[Here is a link to the beginning of the text to which I refer.]
Sometimes I don’t think I can be like Jesus. I’m too old, too tired, too grouchy. I know he’s our aspirational model of sanctification (as well as our justification), but sometimes, when I haven’t slept well because a kid woke me up in the night with a bad dream, or when I just can’t see the path from the groceries to the end of the month, that peaceful, only angry at the right time Jesus seems too far out of reach. I need him, for his restraining power, for the gift of rightness with God when I am so very full of sin, but being like him? Maybe tomorrow.
In times like these, I’m thankful for Mary. She’s troubled when she sees the angel. I know the most recent imaginings of her are as a teenager, but I’ve always seen her as a little bit older, finally getting married and getting her life together in the eyes of her culture, and then this angel shows up to wreck all her plans. If you wouldn’t be troubled when a celestial being calls you favored and tells you the Lord is with you, I’m kinda hesitant to be your friend. I’m the married mother of four children, so…I’m no Mary, but if an angel showed up to me right now to tell me God has big plans for my life, I would definitely tell him to try next door (or further down, since the houses on either side of us are vacant): “I can’t even keep my kitchen clean — you probably want someone else.” Mary’s being greatly troubled gives me so much assurance, that I’m not the only one out here not quite ready for what God is asking me to do. Later, she accepts it, but it’s this first moment that gives my uncertain heart space to find itself.

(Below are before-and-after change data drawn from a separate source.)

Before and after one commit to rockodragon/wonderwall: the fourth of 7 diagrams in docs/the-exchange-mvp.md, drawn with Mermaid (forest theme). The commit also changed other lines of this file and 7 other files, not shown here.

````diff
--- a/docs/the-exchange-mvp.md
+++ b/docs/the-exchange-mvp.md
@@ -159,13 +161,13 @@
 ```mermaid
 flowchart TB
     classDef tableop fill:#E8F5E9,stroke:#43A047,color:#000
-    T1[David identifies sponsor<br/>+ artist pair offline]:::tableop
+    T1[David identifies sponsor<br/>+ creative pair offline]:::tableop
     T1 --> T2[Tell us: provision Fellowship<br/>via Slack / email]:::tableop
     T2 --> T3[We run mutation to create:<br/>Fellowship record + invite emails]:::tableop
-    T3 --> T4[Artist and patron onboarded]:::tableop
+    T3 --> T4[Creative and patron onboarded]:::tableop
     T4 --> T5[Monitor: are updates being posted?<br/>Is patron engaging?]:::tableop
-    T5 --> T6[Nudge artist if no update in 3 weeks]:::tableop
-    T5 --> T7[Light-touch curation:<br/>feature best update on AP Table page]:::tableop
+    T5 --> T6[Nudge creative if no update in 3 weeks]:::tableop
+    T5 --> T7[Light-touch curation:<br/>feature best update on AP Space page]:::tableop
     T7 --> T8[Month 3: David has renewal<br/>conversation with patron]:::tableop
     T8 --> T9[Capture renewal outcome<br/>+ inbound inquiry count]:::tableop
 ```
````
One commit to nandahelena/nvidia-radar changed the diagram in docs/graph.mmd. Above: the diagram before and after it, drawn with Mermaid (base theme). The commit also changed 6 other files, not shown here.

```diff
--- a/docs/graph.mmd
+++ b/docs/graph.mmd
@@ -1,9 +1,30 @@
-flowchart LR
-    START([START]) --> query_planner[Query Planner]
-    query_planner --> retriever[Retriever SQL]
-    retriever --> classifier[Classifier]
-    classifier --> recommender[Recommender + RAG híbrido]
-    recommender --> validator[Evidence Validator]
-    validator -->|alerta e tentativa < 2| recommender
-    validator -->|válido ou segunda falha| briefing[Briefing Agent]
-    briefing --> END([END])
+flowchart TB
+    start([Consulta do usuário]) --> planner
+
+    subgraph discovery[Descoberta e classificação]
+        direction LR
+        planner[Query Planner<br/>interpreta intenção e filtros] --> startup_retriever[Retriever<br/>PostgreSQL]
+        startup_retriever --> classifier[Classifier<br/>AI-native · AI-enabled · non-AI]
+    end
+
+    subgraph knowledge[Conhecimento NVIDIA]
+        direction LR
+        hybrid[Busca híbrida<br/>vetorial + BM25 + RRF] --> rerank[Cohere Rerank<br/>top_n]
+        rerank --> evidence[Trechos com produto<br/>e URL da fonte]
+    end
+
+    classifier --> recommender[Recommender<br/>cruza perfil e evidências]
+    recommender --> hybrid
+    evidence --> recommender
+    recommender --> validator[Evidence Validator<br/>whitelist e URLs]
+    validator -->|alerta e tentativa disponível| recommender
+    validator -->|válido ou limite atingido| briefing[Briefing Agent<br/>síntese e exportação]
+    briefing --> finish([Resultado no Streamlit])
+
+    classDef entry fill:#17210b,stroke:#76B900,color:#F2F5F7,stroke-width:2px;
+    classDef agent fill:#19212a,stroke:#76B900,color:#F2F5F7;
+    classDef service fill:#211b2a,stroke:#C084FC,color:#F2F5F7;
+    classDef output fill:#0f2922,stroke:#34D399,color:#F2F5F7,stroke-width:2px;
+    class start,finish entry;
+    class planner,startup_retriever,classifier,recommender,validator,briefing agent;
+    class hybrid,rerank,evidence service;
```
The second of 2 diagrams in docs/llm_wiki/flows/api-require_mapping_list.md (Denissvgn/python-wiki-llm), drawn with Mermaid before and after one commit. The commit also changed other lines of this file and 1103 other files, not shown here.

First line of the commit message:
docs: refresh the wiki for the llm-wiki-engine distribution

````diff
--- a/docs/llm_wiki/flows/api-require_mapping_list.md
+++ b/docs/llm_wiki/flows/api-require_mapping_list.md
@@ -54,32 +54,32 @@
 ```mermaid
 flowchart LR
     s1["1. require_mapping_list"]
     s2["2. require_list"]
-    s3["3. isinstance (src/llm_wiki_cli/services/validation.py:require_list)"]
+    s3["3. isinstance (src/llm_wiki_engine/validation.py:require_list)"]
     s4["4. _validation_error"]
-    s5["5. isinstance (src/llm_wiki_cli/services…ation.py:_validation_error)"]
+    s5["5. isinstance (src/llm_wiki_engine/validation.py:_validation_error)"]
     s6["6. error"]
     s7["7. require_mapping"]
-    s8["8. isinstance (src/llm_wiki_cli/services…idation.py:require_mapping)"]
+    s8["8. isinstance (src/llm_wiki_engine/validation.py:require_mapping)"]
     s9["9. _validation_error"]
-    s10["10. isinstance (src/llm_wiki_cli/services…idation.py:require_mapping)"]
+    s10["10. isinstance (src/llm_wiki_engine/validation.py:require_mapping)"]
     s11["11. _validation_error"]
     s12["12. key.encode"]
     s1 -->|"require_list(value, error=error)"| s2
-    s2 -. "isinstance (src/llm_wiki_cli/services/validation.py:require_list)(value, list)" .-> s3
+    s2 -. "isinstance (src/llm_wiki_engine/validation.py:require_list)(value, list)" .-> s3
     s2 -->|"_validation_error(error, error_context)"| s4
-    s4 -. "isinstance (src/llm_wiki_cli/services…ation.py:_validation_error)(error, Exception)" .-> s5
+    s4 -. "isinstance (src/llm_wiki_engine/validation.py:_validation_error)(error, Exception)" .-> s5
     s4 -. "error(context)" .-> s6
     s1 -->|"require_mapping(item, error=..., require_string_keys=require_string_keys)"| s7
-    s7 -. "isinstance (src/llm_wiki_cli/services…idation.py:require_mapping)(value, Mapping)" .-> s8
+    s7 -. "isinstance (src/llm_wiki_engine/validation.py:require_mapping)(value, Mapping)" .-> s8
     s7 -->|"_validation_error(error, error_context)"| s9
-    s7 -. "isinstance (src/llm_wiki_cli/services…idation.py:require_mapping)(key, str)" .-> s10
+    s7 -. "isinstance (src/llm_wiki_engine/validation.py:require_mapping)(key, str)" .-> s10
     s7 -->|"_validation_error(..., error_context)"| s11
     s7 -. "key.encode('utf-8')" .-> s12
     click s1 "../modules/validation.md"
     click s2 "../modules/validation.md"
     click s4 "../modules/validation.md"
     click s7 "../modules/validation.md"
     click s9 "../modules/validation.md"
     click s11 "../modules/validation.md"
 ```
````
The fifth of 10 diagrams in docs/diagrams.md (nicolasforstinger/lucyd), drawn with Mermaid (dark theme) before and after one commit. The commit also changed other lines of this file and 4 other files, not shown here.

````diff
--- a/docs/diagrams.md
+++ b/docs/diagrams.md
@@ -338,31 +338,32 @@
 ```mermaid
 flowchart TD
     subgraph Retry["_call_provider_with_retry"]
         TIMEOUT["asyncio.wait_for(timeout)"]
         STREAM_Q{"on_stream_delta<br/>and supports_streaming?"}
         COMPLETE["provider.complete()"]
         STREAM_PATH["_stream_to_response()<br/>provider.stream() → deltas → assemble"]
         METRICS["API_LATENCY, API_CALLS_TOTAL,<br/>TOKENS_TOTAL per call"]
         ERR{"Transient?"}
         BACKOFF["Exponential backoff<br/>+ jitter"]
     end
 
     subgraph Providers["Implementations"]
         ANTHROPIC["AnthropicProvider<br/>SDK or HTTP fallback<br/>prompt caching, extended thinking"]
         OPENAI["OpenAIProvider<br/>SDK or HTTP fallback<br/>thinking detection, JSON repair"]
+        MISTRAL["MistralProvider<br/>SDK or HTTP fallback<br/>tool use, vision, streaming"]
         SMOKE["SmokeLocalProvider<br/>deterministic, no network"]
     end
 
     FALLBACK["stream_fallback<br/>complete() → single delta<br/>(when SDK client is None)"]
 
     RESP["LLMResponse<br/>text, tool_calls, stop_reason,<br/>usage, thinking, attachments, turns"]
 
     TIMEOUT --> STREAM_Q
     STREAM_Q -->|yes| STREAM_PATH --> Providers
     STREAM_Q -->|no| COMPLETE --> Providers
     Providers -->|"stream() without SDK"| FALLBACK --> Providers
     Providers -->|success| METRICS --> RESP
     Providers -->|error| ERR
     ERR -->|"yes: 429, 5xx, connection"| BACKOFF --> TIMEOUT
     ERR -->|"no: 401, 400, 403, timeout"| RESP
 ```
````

And of course, the rest of the story is the story that I need. The angel tells Mary she’s going to get a super big unsolicited miracle, but that her cousin Elizabeth has already gotten a miracle — a wanted and longed for and long relinquished miracle. A miracle that is essentially safe at six months of pregnancy. So Mary goes down and visits with her cousin, and that miracle jumps at her miracle, and they all praise the Lord together, marveling at how God works in upside down ways to do his will. Mary recites her Magnificat, I imagine the words percolating through her with every step towards the hill country, until she gets to her cousin and it all comes out.
I imagine those three months of the visit, of Elizabeth helping Mary through the uncertainty of the first trimester, Mary helping Elizabeth as she gets bulky and tired and can’t sleep because of the heartburn (no, only me?), Elizabeth talking Mary through what it’s like to have an unlikely, unexpected pregnancy, if those teensy feelings she’s having are just gas or just maybe the first kicks of baby God. I love the idea of the two women living together (old Zechariah a silent and slightly shamefaced helper), learning together about the way you live with miracles, what it means to be favored, for God to be with you, or in Mary’s case, literally inside you. And then, it seems, Mary goes home before John is born, to wait for her own Miracle to be born, and probably have some awkward conversations with her betrothed.
And I know, ready or not, God is with me. Emmanuel. The favor that his only son Jesus has, the favor Mary has and carried, is the same favor that I have. And his Holy Spirit lives in me, not in my womb, with a short stay, but in my heart, for my lifetime, to empower me to do all the big scary plans he has called me to do, to love and serve my family and my neighborhood, to bring the spirit of the Magnificat here on earth.